Apromar also reports that farmed sea bream production in the country in 2011 was 16,930 tonnes, a figure showing a 16.8 per cent drop over the previous year (20,360 tonnes).
This decrease has been observed for three years but it has never occurred before "in the history of sea bream farming in Spain," the Association highlights in the report.
In 2011, Valencia led farmed sea bream production with 40.8 per cent of the total, followed by Murcia (20.5 per cent), Canary Islands (19.2 per cent), Andalusia (10.7 per cent) and Catalonia (8.7 per cent).
Sea bream production drop was recorded in almost all autonomous regions, except in Catalonia.
Meanwhile, last year 2,879 tonnes of farmed croaker was obtained, 11.4 per cent less than in 2010 (3,250 tonnes). The causes of this reduction are, on the one hand commercial but on the other hand, they come about from the transitional farming ban of this resource in Canary Island waters.
This species was mainly produced in Valencia Region (52 per cent) and in Murcia Region (45 per cent).
As to the value of aquaculture production, in 2011 the total turnover in the first sale resulting from the trade of Spanish breeding fish having marketable size reached EUR 246 million, representing 11.6 per cent from a year earlier.

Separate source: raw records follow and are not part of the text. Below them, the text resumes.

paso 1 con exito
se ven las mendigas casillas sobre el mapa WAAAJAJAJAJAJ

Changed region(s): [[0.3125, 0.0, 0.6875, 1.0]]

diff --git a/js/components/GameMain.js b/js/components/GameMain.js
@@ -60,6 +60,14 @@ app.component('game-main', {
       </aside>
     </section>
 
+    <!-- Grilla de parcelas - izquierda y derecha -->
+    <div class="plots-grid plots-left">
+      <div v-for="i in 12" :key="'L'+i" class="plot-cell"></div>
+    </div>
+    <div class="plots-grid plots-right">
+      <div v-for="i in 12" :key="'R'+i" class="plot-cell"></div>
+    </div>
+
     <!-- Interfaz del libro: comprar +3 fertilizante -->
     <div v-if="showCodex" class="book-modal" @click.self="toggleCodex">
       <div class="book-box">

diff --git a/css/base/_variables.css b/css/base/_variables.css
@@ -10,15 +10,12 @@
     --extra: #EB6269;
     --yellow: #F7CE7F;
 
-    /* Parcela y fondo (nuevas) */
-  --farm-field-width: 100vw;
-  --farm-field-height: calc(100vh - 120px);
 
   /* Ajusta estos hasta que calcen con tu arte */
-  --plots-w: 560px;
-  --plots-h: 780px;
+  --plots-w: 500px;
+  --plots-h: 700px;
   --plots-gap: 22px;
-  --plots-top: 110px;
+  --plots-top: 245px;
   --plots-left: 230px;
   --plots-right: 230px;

The average value of all resources was EUR 5.77/kg, a figure which shows a 14.9 per cent increase over 2010.
The turnover of the Galician turbot industry in 2011 amounted to EUR 70.8 million, representing 35 per cent more than in 2010 (EUR 52 million).
Apromar report also explains that sea bream production generated profits for EUR 84.6 million; sea bass production produced EUR 71.2 million and that of croaker generated EUR 12 million.
Regarding jobs, in 2011 there were 1,862 direct jobs in marine aquaculture enterprises. Out of these, 1,692 were permanent jobs and 170 were temporary.
Finally, Apromar mentioned several proposals to boost marine aquaculture in Spain:
- Proper strategic planning of aquaculture and a consistent spatial arrangement would be helpful to considerably shorten proceedings;
- The effective coordination among autonomous regions in passing regulations, and in adopting the same criteria among communities at the time to interpret or improve higher nature standards, particularly European ones;
- The requirement that aquaculture farms should only have the occupation and use fees that is specific to them;
- The proposal of the adequacy of port dues to the actual uses these marine aquaculture businesses make and the encouragement of a uniform tax across all ports of Spain;
- The requirement that all farmed fish marketed in the European Union (EU) can prove equivalent production conditions and the promotion of production process enhancement;
- The request that farmed fish that are imported into the European market had been given feed meeting the same conditions as those required of EU producers;
- The address of those problems related to the information provided to consumers on fish at sale outlets.
By Analia Murias